Gearing Up For The 2015 Federal Election: It’s Time To Make Better Choices
Politics It’s a tough time for workers in Canada, with 2.4 million unemployed or underemployed, household debt at an all-time high and too many families living paycheque to paycheque.
A million Canadians juggle multiple jobs just to make ends meet. Over the past six years, nearly three-quarters of all new jobs created have been part-time, temporary, or in the uncertain realm of self-employment. Young workers, facing historically high unemployment, consider themselves lucky if they can land one of those precarious jobs. Few dare to dream of a long-term, meaningful career.
It’s time for change. We need a government that makes better choices.
For starters, instead of banking on the price of oil or tax cuts to drive economic growth, the government could choose to create the good jobs Canadians need and fuel the economy by investing in services and infrastructure.
Seniors and veterans are among the many Canadians wondering why the services they rely on from the federal government can’t be made truly accessible again. Too many of the workers who once worked in good jobs providing those services are out of work today.
Commuters need investment in rapid transit. That would boost ridership, ease congestion, fight climate change and create thousands of local jobs in manufacturing and construction. Cities say they need investment in public infrastructure too, like new wastewater facilities. Let’s listen.
"Creating the good, stable, family-supporting jobs so many Canadians need today is possible."
We could also create tens of thousands of good jobs by making better choices around our public healthcare system.
Many Canadians are waiting too long for health care services and treatments, something that will get worse as our population ages. Four million don’t have a family doctor. Many struggle to find quality long-term care for family members now, and worry that there won’t be enough room in long-term facilities when they need it.
Before the last election, Prime Minister Harper promised to renew the Federal Health Accord, and increase transfer payments to the provinces by six percent a year. But that changed in 2013, when he broke that promise, tying future increases to economic growth. This means a funding decrease of about $36 billion in health care transfers by 2024.

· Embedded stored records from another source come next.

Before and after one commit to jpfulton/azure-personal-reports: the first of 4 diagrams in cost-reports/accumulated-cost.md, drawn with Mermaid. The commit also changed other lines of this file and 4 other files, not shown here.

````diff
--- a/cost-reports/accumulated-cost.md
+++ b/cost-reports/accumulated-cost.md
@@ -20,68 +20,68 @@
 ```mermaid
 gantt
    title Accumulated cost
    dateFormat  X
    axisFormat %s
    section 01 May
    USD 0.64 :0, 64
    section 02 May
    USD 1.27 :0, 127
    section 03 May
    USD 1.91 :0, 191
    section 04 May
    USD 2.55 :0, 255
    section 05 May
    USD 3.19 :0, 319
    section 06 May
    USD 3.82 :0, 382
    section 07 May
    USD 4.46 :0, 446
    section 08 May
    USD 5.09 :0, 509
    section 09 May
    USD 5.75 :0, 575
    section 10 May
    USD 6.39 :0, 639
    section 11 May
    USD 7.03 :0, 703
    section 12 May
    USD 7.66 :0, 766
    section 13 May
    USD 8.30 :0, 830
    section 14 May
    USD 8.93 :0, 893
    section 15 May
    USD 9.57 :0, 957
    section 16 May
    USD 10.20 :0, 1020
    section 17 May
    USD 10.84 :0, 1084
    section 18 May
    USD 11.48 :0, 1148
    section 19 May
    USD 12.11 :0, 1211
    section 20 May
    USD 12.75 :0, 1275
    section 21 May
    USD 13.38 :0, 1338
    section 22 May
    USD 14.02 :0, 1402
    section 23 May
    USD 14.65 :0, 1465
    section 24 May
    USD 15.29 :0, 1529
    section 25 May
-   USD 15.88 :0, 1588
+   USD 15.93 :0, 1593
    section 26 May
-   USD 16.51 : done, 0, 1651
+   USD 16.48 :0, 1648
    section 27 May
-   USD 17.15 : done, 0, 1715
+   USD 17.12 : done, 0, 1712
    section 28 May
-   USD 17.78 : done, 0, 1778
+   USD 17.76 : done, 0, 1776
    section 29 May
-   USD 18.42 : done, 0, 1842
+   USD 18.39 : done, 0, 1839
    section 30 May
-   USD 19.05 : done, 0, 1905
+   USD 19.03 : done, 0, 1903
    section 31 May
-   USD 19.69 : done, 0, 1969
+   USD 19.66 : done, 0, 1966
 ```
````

The result? Longer wait times, health care lay-offs and a system that just isn’t ready.
The better choice is to invest what was initially promised so we can recruit, train and retain more healthcare professionals. Then we could increase the number of long-term care beds, and the number of specialized care workers able to give seniors the hands-on care they need.
Supporting the seniors
We could also help parents get to work and boost the economy by making a better child care choice. Two-thirds of kids under five have parents that work – but there aren’t enough childcare spaces for those kids, and the spaces that exist are either unreliable or too costly for most families.
It doesn’t have to be this way. We’ve already seen it work in Quebec. Providing subsidized childcare solutions is more efficient, creates good jobs, helps more women enter and stay in the workforce and grows the economy.
Finally, we need a government that makes better choices to help workers retire.
Too many of today’s seniors live in poverty and too many older workers are realizing they won’t have enough when it’s their turn to retire. Some, because the investment returns they were promised never materialized. Others, because they simply couldn’t save enough on their own.
Voluntary fend-for-yourself approaches won’t work. Expansion of Canadian Pension Plan (CPP) benefits is best way to help today’s workers save enough money for tomorrow.For about the cost of a coffee and a muffin a day, the average worker could double their CPP benefits when they retire. The CPP covers over 90 percent of Canadians with jobs – almost the entire workforce, including the 11 million Canadians without a workplace pension plan.
Creating the good, stable, family-supporting jobs so many Canadians need today is possible. The labour movement isn’t alone in asking the federal government to make the smarter, better choices that would make that happen. Let’s hope the government finally listens, because Canadian workers deserve so much better. If not, let’s all think about making a better choice in the next federal election.